▶ [Data to use]:
:::

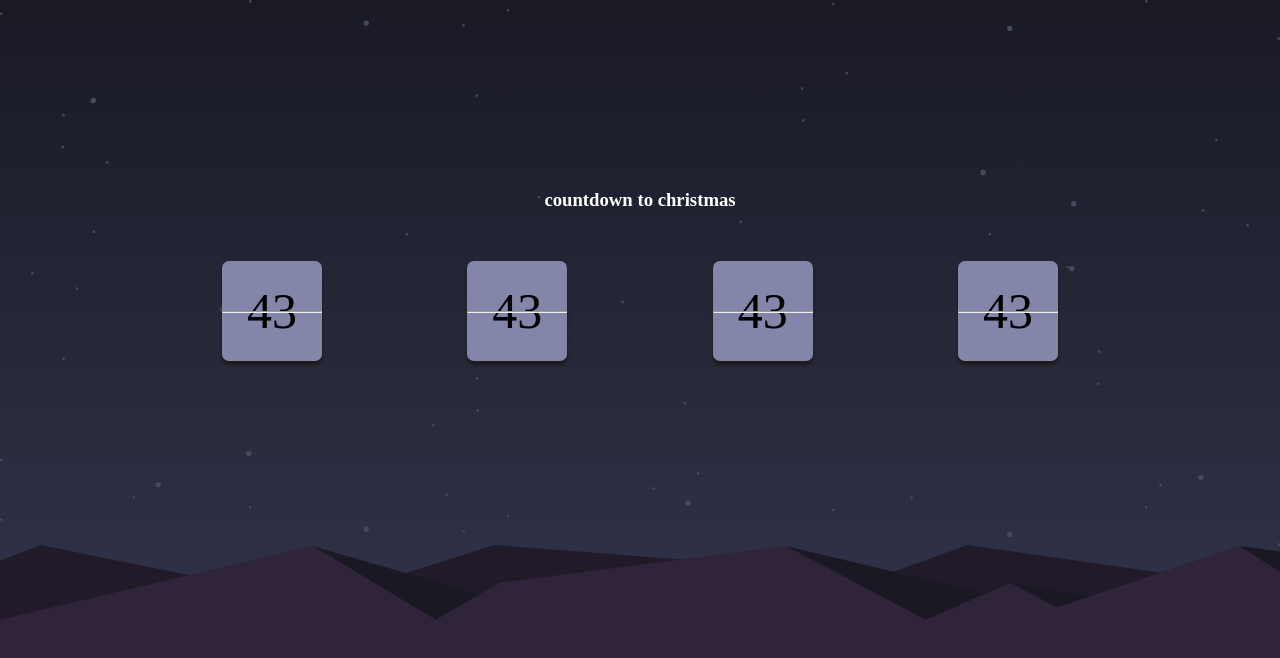
Repository: Eugene44-hub/countdown
Page: index.html
The author's editor kept a copy of each file at every save. The page is drawn from the files as they stood at one save, then again after the next save.
The browser window is 1280 px wide. The pictures show the whole page.

Above is the page before, as saved 2021-09-12 03:15:14.

After the next save:
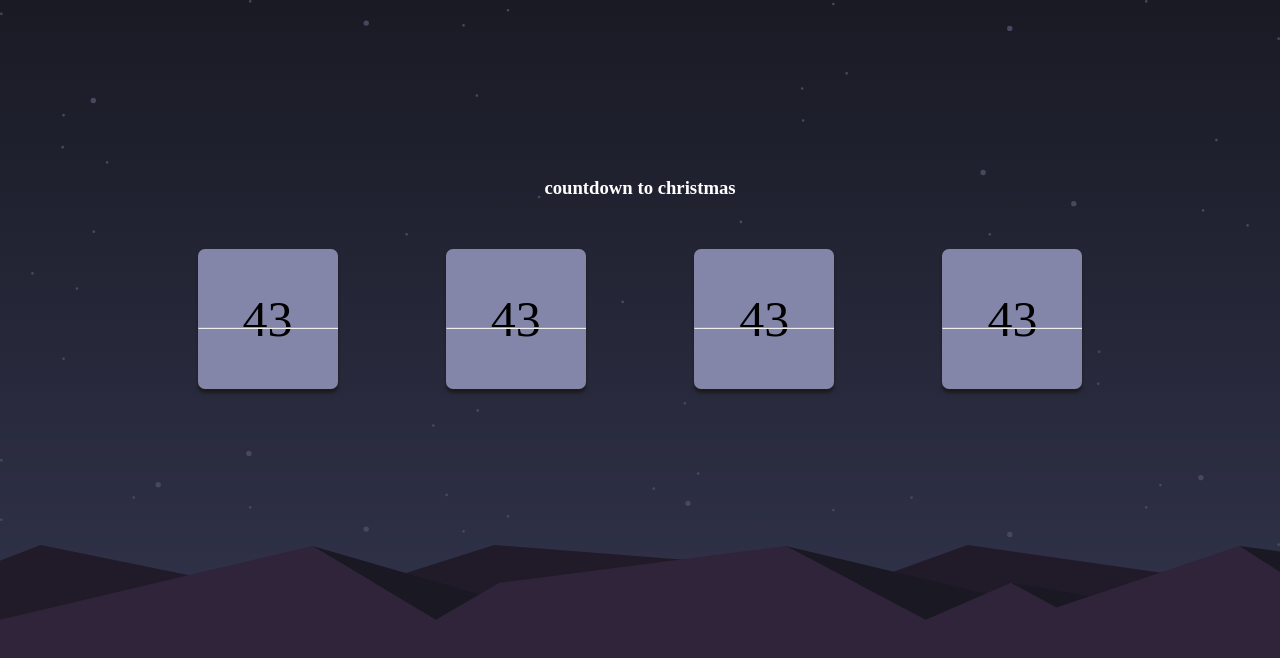
Saved 3 min 44 s later.
--- a/style.css
+++ b/style.css
@@ -1,4 +1,5 @@
-* {
+@import url('https://fonts.googleapis.com/css2?family=Red+Hat+Text:wght@700&display=swap');
+</style>* {
     padding: 0;
     margin: 0;
     box-sizing: border-box;

After the save that followed:
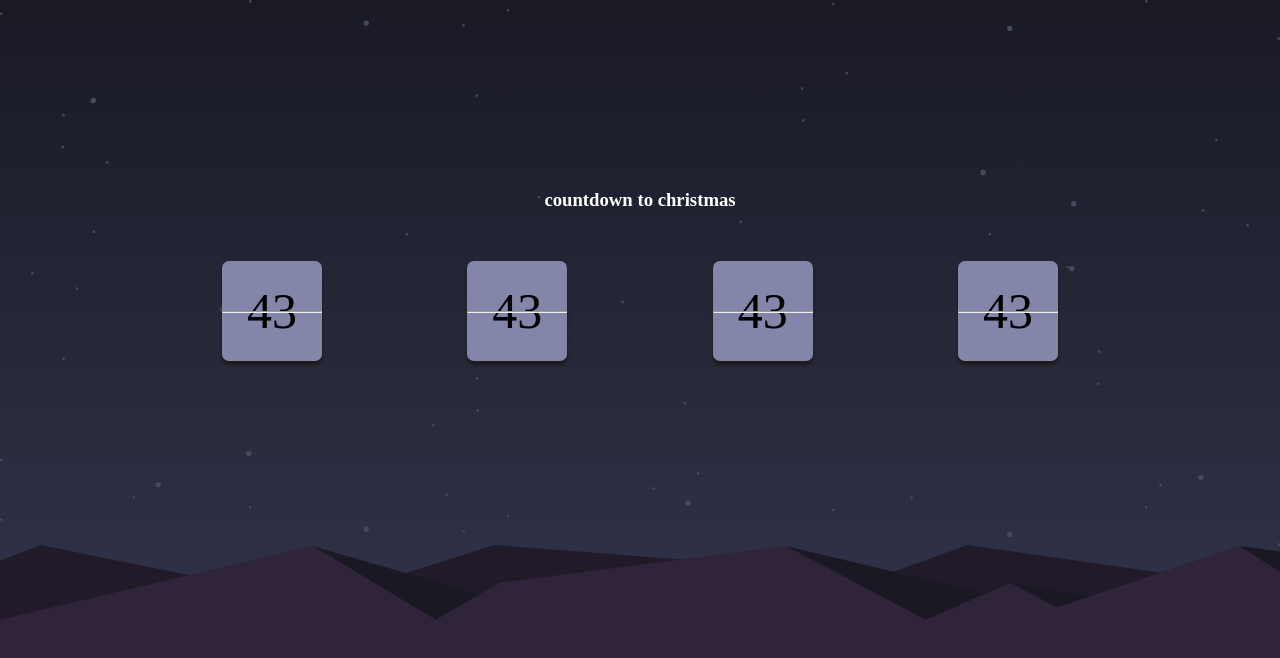
Saved 4 s later.
--- a/style.css
+++ b/style.css
@@ -1,5 +1,5 @@
 @import url('https://fonts.googleapis.com/css2?family=Red+Hat+Text:wght@700&display=swap');
-</style>* {
+* {
     padding: 0;
     margin: 0;
     box-sizing: border-box;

:::

▶ [Description of the task]: Set each line down exactly, beginning at the one containing "Saved 4 s later." and ending at the last line of the material above.

▶ [Exercise answer]:
Saved 4 s later.
--- a/style.css
+++ b/style.css
@@ -1,5 +1,5 @@
 @import url('https://fonts.googleapis.com/css2?family=Red+Hat+Text:wght@700&display=swap');
-</style>* {
+* {
     padding: 0;
     margin: 0;
     box-sizing: border-box;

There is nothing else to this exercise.